I’m at a pretty content point in my life. We have no debts. Our home is paid for. I have work that I’m happy with and a number of long-term projects I’m passionate about. Sarah has work that she loves as well. We have some money saved up.
When we look ahead, we don’t see any radical changes to this. All of our major plans for the next twenty years – the ones we’re pretty certain about – don’t require a huge pile of cash. They involve travel. They involve pre-college educational support for our children (things like buying musical instruments and paying for the costs of extracurricular activities they’re interested in).
The idea of buying a home in a rural area is still on the table, but it’s much more of a short-term goal and we have the numbers for that figured out already. We know what we want to spend and we have much of the cost of that purchase right here in the equity of our current home.
Yet, as I’ve mentioned before, we’re spending far less than we earn, which means our savings are going up.
We’re saving money without any sort of true long-term goal. I suppose that, if we had a goal, it would be to support long-term career freedom and choices for both myself and for Sarah, but as of right now and for the foreseeable future, we’re happy doing what we’re doing.
What do you do when you find yourself in that situation? The thing is, most personal finance books I’ve read never really address this head-on. Most investment books insist that you define your investing goals first, and define them clearly. Our goal, as vague as it is and if you can even call it a goal, has no real timeline at all.
So, what do we do with that money that we’re saving while we spend less than we earn? Here’s our gameplan.
First and foremost, we’re keeping our emergency fund strong. Our first priority for every dollar we bring in (after paying our bills, of course) is to keep up our emergency fund. We keep several months of living expenses in a savings account that we can quickly access if we so choose.
We use that money whenever there’s a personal emergency that we can’t easily pay for out of the unallocated portion of our budget (our budget has an unallocated line item for minor emergencies and unexpected bills). Then, we make it an extremely high priority to refill it in the coming weeks and months.
If our emergency fund is full, we split the money into several chunks. One piece of the pie is staying in cash and building up in a savings account. Another chunk goes into a pair of broad-based stock index funds at Vanguard. Yet another chunk goes into savings for an investment real estate purchase in the future. These three pieces are roughly equal. We also have a fourth piece that’s split into a few smaller things: dividend-bearing individual company stocks and foreign currency.

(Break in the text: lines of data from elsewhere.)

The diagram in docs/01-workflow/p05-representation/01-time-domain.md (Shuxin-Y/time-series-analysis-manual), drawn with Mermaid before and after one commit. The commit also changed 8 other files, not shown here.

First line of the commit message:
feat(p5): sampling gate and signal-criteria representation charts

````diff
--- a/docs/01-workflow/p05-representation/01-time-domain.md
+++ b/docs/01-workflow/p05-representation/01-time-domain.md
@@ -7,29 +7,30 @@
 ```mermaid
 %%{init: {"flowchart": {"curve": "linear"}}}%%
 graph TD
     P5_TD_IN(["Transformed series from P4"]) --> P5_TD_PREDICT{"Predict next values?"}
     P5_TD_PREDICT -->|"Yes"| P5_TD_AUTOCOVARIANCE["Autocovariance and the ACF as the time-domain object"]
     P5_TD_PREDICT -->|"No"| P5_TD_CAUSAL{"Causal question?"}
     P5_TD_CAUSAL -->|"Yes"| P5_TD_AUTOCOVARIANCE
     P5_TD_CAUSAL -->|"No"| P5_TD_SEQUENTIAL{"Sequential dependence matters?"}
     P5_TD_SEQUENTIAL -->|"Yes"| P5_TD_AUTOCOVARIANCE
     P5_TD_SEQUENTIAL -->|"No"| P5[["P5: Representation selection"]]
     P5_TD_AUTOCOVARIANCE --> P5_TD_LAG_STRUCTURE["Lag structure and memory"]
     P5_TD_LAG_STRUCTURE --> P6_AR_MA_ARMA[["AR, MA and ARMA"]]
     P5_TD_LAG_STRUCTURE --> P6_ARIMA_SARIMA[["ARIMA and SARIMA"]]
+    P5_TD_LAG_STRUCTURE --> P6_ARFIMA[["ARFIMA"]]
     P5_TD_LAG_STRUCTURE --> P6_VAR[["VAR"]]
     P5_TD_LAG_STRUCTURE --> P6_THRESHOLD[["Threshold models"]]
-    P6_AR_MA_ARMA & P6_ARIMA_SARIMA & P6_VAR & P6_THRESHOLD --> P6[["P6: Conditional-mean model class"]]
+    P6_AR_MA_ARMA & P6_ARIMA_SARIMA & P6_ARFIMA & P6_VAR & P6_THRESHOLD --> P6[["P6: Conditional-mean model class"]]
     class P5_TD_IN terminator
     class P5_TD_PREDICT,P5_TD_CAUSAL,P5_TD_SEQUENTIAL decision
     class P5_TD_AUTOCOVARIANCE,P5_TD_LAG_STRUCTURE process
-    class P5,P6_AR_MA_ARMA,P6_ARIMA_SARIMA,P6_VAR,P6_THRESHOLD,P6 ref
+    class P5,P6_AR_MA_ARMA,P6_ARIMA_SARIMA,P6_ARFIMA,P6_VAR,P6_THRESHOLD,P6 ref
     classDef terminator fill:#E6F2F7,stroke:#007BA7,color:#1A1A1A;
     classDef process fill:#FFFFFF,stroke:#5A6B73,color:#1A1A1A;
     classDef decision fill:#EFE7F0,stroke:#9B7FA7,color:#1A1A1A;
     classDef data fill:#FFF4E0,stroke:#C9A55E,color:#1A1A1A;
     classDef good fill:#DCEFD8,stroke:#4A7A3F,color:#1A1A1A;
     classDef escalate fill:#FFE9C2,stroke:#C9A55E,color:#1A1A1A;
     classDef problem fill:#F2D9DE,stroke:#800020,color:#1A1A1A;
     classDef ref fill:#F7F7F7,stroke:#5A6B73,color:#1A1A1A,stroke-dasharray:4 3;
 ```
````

Why are we doing things that way? The big reason is diversification. No matter what happens, we won’t experience a huge swing in our savings, either upwards or downwards. However, because of the diversification of our money, we do see the money building at a faster rate overall than we would if it were all just sitting in savings.
Another reason is that we have flexiblity to choose to invest in things we believe in. If a company produced a product that we didn’t ethically or morally agree with, our investment future is not tied to that company. We could easily invest in other things. We can also wait to buy a property that we can control and put to good use – we plan on using whatever property we buy to provide low-cost housing to charitable groups.
Sure, that might mean a bit lower financial returns on that money, but it means much higher personal returns for us.
It’s also worth noting that our steps in each of these directions are tiny. We’re saving just a little bit each month in each of these directions. Although we’re happily spending far less than we earn, we’re not earning a mountain of money to begin with. We’re just trying to make good long-term choices with what we have.
We might not have a plan for the future set in stone, but we do have a plan for how to get there in terms of our money.